"We are fixing this by ensuring that the land transport component of our economic plan supports a modern, growing economy."

Transport minister Phil Twyford added that "Auckland alone loses $1.3 billion a year in productivity to congestion. We will tackle gridlock in Auckland by giving commuters options through major road projects and upgrades such as Mill Road and Penlink.

"Throughout New Zealand, more commuters will be able to leave the car at home because of investment in public transport, walking and cycling. This investment will unleash the potential of our cities."

The Government Policy Statement (GPS) is a revised version of a draft GPS issued in April.

It sets out spending priorities for the whole country, and complements the Auckland Transport Alignment Plan agreed between the Government and the Auckland Council.

Among the key spending decisions:

• $4 billion over 10 years to "establish rapid transit investment".
• 116 per cent increase in funding for walking and cycling infrastructure.
• 99 per cent increase on road safety promotions, alcohol interlocks and promotion of cycling and walking.
• 96 per cent increase in regional transport projects that improve safety, resilience and access.
• 68 per cent increase for public transport, to be spent on operational subsidies and new projects.
• 42 per cent increase on local road improvements.
• 11 per cent less on state highway improvements.


There are four "strategic priorities": safety, value for money, access and the environment.

Under safety, the Government wants to develop "a safe system, free of death and serious injury". It will investigate the Scandinavian Vision Zero approach to road safety, which proposes a systematic approach to eliminating all causes of road fatalities.

The "value for money" goal is to "deliver the right infrastructure and services to the right level at the best cost". The goal under "access" is to provide "increased access to economic and social opportunities", with "transport choice" and "resilience" in the system.

To meet the "environment" goals it will "reduce greenhouse gas emissions as well as adverse effects on the local environment and public health".

Funding changes will be implemented to enable this. The most significant is that part of the Land Transport Fund will be allocated to railways spending. This fund is raised by excise levies on motorists – commonly called fuel taxes.

The scope is quite tight. The GPS says the fund can be used for "improving urban rail services for passengers accessing housing, major employment areas and major metropolitan areas, where demand is outstripping capacity, to improve reliability or to reduce conflict between freight and passenger trains".

It also allows for funding of "existing and new interregional commuter rail services to support housing and employment opportunities".

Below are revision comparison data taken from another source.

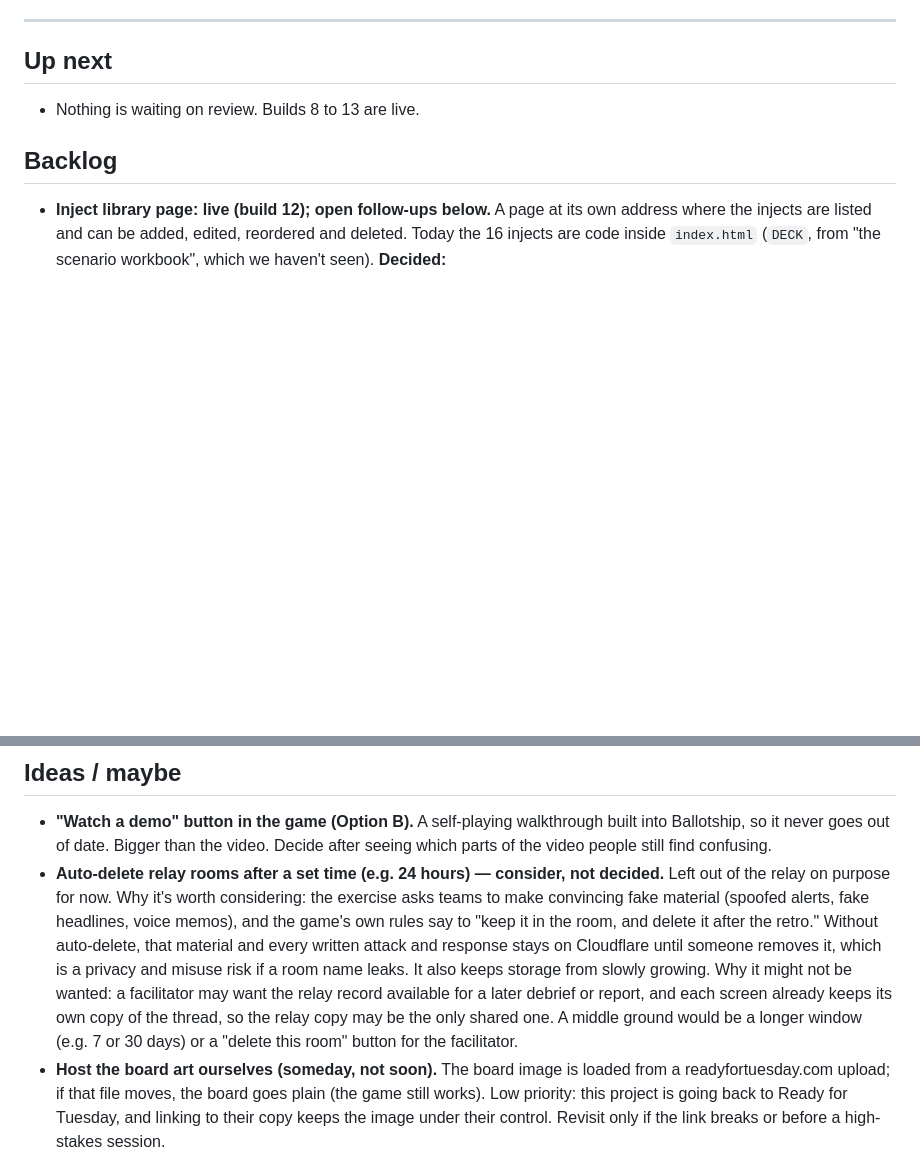
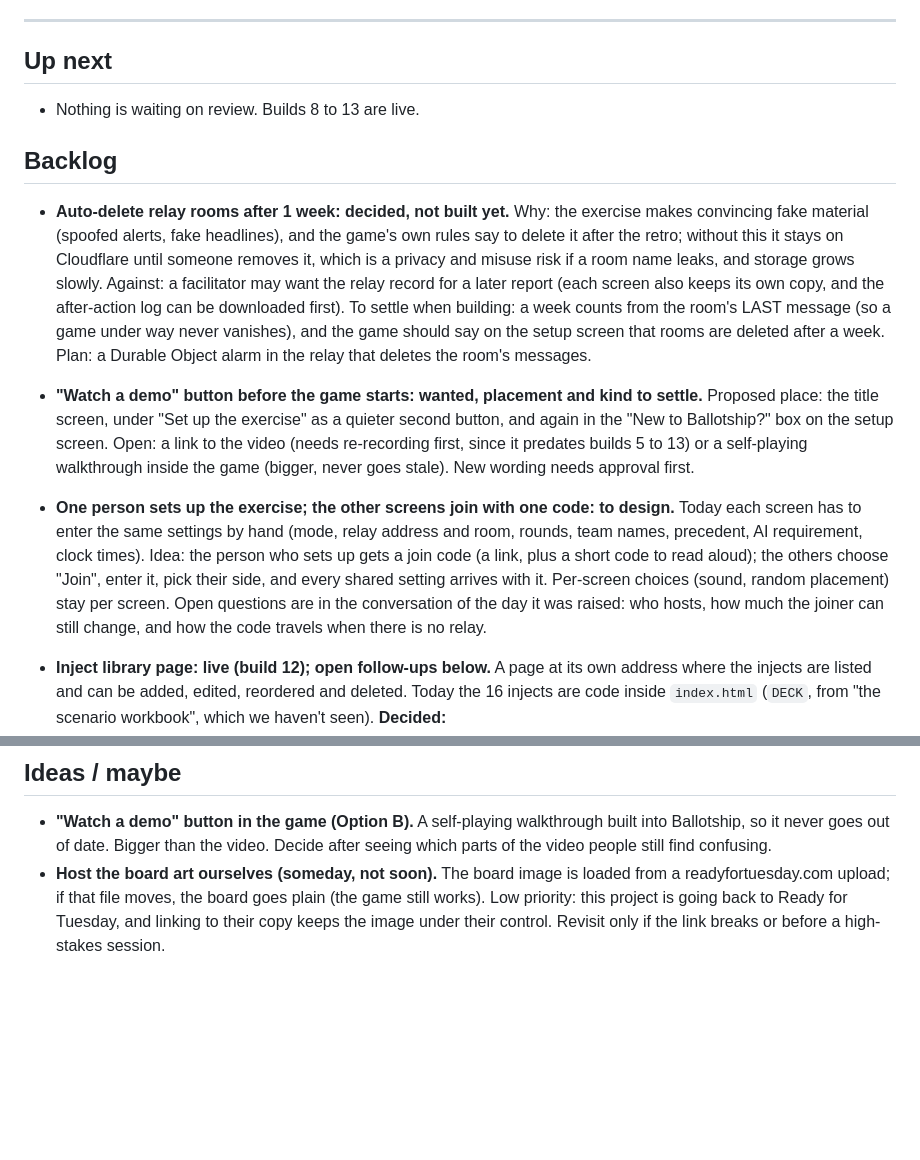
Before and after one commit to freddie4tuesday/ballotship-vibe-code-to-assist-TJ---9-26-26, a Markdown page: ROADMAP.md, 2 parts joined by grey strips. Rendered like a GitHub page; blank space fills up the shorter version.

Commit message:
Roadmap: relay rooms auto-delete after 1 week (decided), demo button, one-person setup with a join code (docs only)
Co-Authored-By: Claude Sonnet 5.5 <noreply@anthropic.com>
Claude-Session: https://claude.ai/code/session_01KLNhdtHX7sAmknFeT3bXNL

```diff
--- a/ROADMAP.md
+++ b/ROADMAP.md
@@ -12,6 +12,24 @@ Each item: a short title, then one or two lines on what and why.
 - Nothing is waiting on review. Builds 8 to 13 are live.
 
 ## Backlog
+
+- **Auto-delete relay rooms after 1 week: decided, not built yet.** Why: the exercise makes convincing fake
+  material (spoofed alerts, fake headlines), and the game's own rules say to delete it after the retro; without
+  this it stays on Cloudflare until someone removes it, which is a privacy and misuse risk if a room name leaks, and
+  storage grows slowly. Against: a facilitator may want the relay record for a later report (each screen also
+  keeps its own copy, and the after-action log can be downloaded first). To settle when building: a week counts
+  from the room's LAST message (so a game under way never vanishes), and the game should say on the setup screen
+  that rooms are deleted after a week. Plan: a Durable Object alarm in the relay that deletes the room's messages.
+- **"Watch a demo" button before the game starts: wanted, placement and kind to settle.** Proposed place: the title
+  screen, under "Set up the exercise" as a quieter second button, and again in the "New to Ballotship?" box on the
+  setup screen. Open: a link to the video (needs re-recording first, since it predates builds 5 to 13) or a
+  self-playing walkthrough inside the game (bigger, never goes stale). New wording needs approval first.
+- **One person sets up the exercise; the other screens join with one code: to design.** Today each screen has to
+  enter the same settings by hand (mode, relay address and room, rounds, team names, precedent, AI requirement,
+  clock times). Idea: the person who sets up gets a join code (a link, plus a short code to read aloud); the others
+  choose "Join", enter it, pick their side, and every shared setting arrives with it. Per-screen choices (sound,
+  random placement) stay per screen. Open questions are in the conversation of the day it was raised: who
+  hosts, how much the joiner can still change, and how the code travels when there is no relay.
 
 - **Inject library page: live (build 12); open follow-ups below.** A page at its own address where the injects are
   listed and can be added, edited, reordered and deleted. Today the 16 injects are code inside
@@ -67,16 +85,6 @@ Each item: a short title, then one or two lines on what and why.
 - **"Watch a demo" button in the game (Option B).** A self-playing walkthrough built into
   Ballotship, so it never goes out of date. Bigger than the video. Decide after seeing which
   parts of the video people still find confusing.
-- **Auto-delete relay rooms after a set time (e.g. 24 hours) — consider, not decided.** Left
-  out of the relay on purpose for now. Why it's worth considering: the exercise asks teams to
-  make convincing fake material (spoofed alerts, fake headlines, voice memos), and the game's own
-  rules say to "keep it in the room, and delete it after the retro." Without auto-delete, that
-  material and every written attack and response stays on Cloudflare until someone removes it,
-  which is a privacy and misuse risk if a room name leaks. It also keeps storage from slowly
-  growing. Why it might not be wanted: a facilitator may want the relay record available for a
-  later debrief or report, and each screen already keeps its own copy of the thread, so the
-  relay copy may be the only shared one. A middle ground would be a longer window (e.g. 7 or
-  30 days) or a "delete this room" button for the facilitator.
 - **Host the board art ourselves (someday, not soon).** The board image is loaded from a
   readyfortuesday.com upload; if that file moves, the board goes plain (the game still works).
   Low priority: this project is going back to Ready for Tuesday, and linking to their copy keeps
```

The other funding change is that the excise levies are rising, by 3.5 cents/litre (plus GST) in each of the next three years. This is not new: it happened in seven of the nine years of the previous Government, and under the last Labour Government. The impact after three years will be an average $5.77 per week (including GST) for each household.